**Exercise description:** Your task is to copy each line of the material that includes "shorter".
━━━ Material provided
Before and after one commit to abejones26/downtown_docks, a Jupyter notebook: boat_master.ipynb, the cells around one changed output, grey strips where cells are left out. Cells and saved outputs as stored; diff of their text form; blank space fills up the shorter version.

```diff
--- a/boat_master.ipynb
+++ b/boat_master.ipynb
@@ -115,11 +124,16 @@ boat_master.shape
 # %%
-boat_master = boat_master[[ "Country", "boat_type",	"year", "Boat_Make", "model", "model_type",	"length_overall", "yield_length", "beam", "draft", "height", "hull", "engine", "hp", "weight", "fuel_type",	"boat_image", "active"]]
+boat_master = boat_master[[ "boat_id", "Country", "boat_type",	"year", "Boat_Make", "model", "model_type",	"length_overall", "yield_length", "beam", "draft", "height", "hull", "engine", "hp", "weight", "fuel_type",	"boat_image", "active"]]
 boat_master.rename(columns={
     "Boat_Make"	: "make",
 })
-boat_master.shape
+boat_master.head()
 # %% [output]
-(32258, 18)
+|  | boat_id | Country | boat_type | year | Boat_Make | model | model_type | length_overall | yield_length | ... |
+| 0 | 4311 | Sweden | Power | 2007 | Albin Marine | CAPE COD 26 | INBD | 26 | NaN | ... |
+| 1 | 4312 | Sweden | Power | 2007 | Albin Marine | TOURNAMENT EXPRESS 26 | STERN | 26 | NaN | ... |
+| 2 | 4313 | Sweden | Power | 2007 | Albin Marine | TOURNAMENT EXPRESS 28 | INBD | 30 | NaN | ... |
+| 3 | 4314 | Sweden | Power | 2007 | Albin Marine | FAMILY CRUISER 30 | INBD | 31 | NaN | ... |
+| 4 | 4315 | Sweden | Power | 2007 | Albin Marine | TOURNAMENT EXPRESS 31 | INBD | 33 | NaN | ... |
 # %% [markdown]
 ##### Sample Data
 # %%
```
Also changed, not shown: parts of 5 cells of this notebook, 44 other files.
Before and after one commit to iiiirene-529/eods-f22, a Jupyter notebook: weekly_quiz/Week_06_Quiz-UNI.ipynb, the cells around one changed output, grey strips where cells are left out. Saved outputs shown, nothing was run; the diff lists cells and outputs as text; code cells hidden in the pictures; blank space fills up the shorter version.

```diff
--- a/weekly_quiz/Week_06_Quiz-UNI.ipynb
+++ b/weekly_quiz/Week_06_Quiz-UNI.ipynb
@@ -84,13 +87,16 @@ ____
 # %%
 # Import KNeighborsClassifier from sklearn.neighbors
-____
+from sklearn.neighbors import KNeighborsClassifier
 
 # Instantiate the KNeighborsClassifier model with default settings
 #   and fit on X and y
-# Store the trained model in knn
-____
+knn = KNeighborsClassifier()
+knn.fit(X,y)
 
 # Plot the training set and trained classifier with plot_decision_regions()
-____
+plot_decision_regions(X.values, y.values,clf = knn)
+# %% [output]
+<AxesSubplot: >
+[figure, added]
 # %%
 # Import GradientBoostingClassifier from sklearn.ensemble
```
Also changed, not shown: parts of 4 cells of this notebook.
━━━━━━
**Written solution:**
Before and after one commit to abejones26/downtown_docks, a Jupyter notebook: boat_master.ipynb, the cells around one changed output, grey strips where cells are left out. Cells and saved outputs as stored; diff of their text form; blank space fills up the shorter version.
Before and after one commit to iiiirene-529/eods-f22, a Jupyter notebook: weekly_quiz/Week_06_Quiz-UNI.ipynb, the cells around one changed output, grey strips where cells are left out. Saved outputs shown, nothing was run; the diff lists cells and outputs as text; code cells hidden in the pictures; blank space fills up the shorter version.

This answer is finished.